Artist: Clay Bennett
Special interest groups and lobbyists often get a bad rap. For instance, Barack Obama stopped taking donations from them when he began his run for the presidency. He says we need to prevent our law-making process from being “hijacked by lobbyists and special interests.” He blamed them and “an ethic of irresponsibility” in Washington for the financial crisis. They are, according to Obama and other leaders, a mischievous group that needs to be reigned in. Who are these people? What do they do? Are they really that bad?
Who are they?
A special interest group is an organized group of people that seeks to influence the political process. Their “special interest” is whatever value, goal, or cause they support. For example, unions, corporations, and civil rights advocates are interest groups.
A lobbyist is a person from a special interest group that talks to legislators, government officials, and other people involved in the political decision-making process.
What do they do?
Special interest groups and their lobbyists represent people who support their cause through donations, membership, and their time. Corporations represent their shareholders and the people who support their products and services by purchasing them. Without the people’s support, these groups lose their influence and cease to exist.
Are they really that bad?
As Robert J. Samuelson has said, “Lobbying is an expression of democracy. We are a collection of special interests, and one person’s special interest is another’s job or moral crusade. If people can’t organize to influence government — to muzzle or shape its powers — then democracy is dead.” Special interest groups and lobbyists are simply messengers for people who want to educate lawmakers and influence legislation.
James Madison offered some insight into this. He worried that “factions,” or special interests, would gain too much power in the new United States government. However, Madison believed that faction is a necessary part of democracy because with liberty comes faction. He said, “the causes of faction cannot be removed and that relief is only to be sought in the means of controlling its effects.”
To control its effects, Madison suggested that factions be many, small, and spread across many states. Should factions become large, then republican government, especially “extensive republics” (bigger is better) would help control majority faction. The body of representation (Congress, legislatures) should be large enough but not too large. Also, the Bill of Rights helps keep majority faction from usurping the rights of minority groups. In short, the American system of government is designed to prevent special interest groups from becoming too powerful.
What to do?
Certainly, some special interest groups and lobbyists are powerful today. But, in my opinion, that is because our government has departed from the limited government of Madison’s time.

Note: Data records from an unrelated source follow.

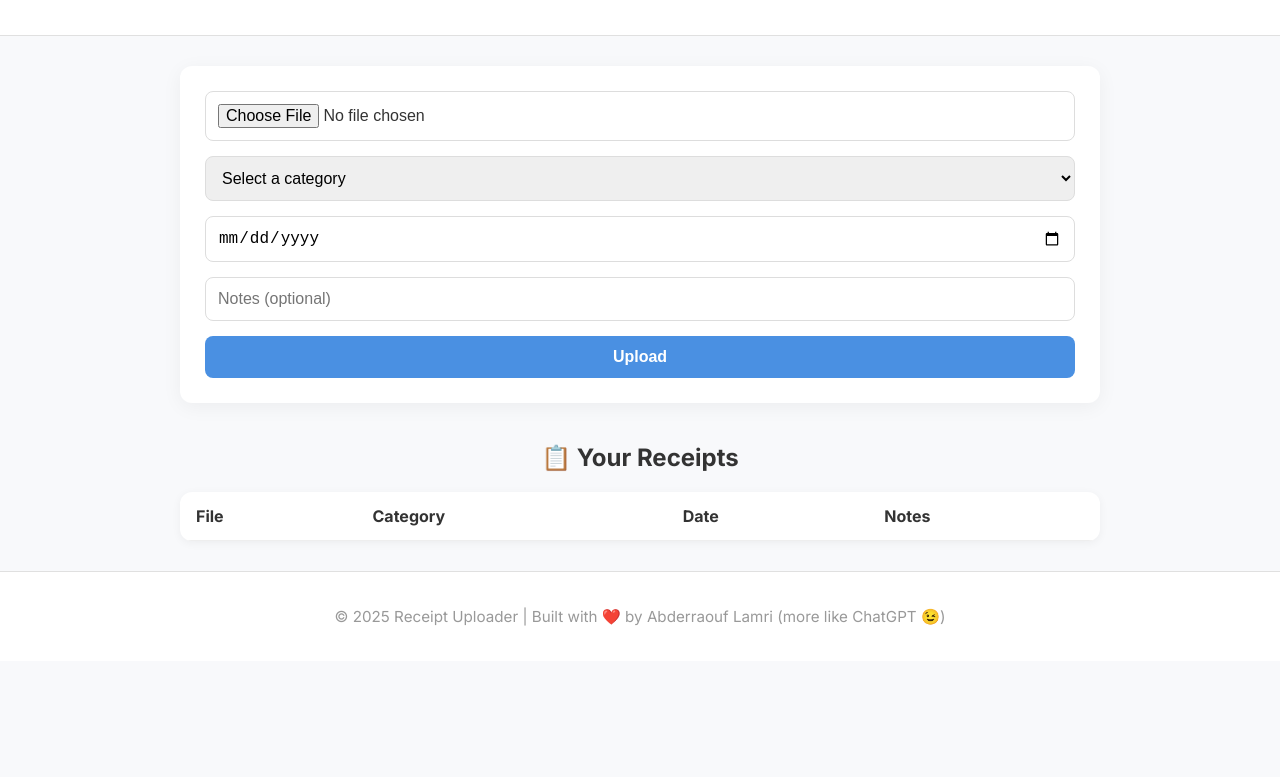
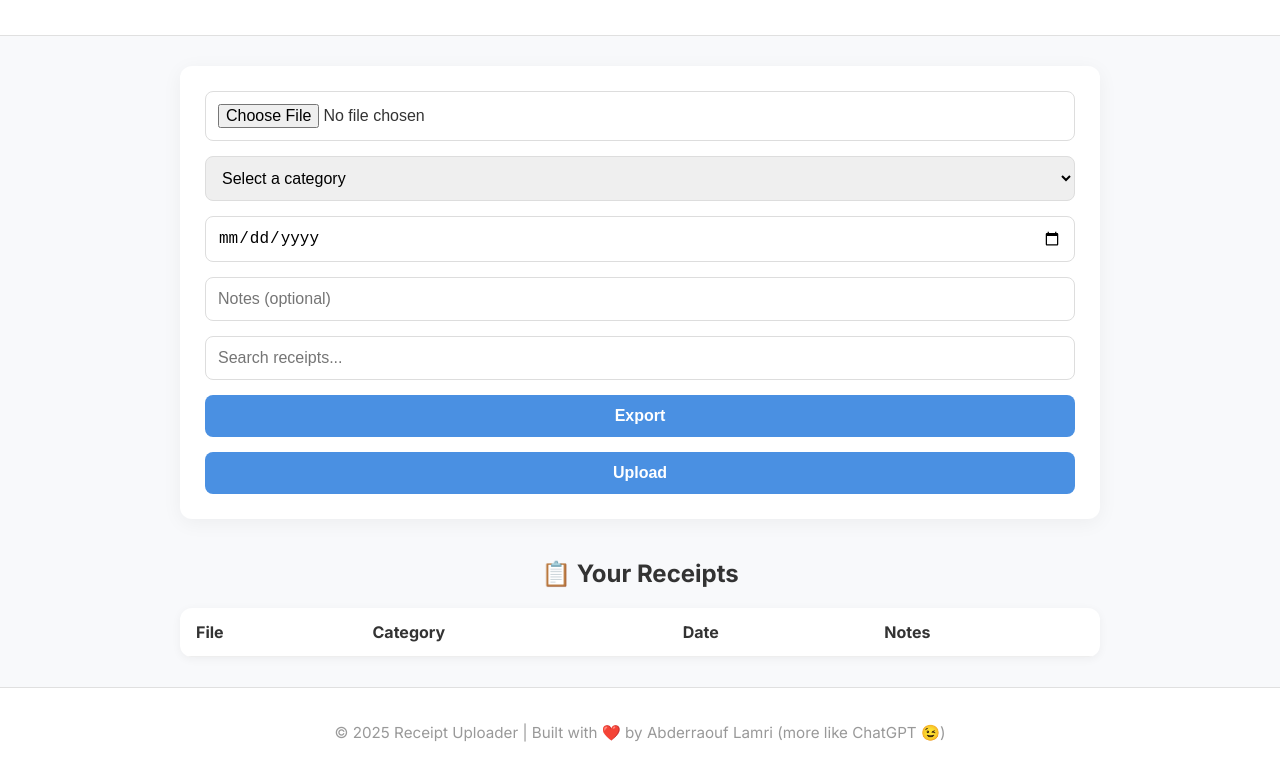
Before and after one commit to Raouflamri/Receipt-Uploader, a plain HTML site: page index.html in a window 1280 px wide. Shown: the part 157-934 px from the top of the page. Before the commit the page ends 818 px from the top, so only its background shows below. Drawn offline with Linux system fonts and the light colour scheme.

Commit message:
Update index.html

```diff
--- a/index.html
+++ b/index.html
@@ -31,6 +31,8 @@
 
         <input type="date" id="receiptDate" required />
         <input type="text" id="notes" placeholder="Notes (optional)" />
+        <input type="text" id="searchInput" placeholder="Search receipts..." />
+        <button id="exportBtn">Export</button>
         <button type="submit">Upload</button>
       </form>
 
```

As Samuelson says, “The more powerful government becomes, the more lobbying there will be.” Government, and its influence, is growing uncontrollably (think bailouts, more regulation, and higher taxes). The more money government doles out and the more it regulates, the more people want a piece of the pie and their interests protected.
According to Madison, “the most common and durable source of factions has been the various and unequal distribution of property.” So, if government stopped taking money from some citizens to give to others (e.g. welfare, Medicare, government contracts, and pork barrel projects), then lobbying would decrease substantially. People would lobby to influence basic policy decisions, but not to get money.
Rather than vilify special interest groups and lobbyists, public officials should limit the size and scope of government, which, in turn, will limit lobbying. Of course, the law should discourage bribes and corruption and encourage a high standard of conduct for lobbyists and public officials. In the end, though, the people have a right, and duty, to contact their representatives, whether as individuals or through interest groups, and representatives must decide to whom they will lend an ear.
What do you think?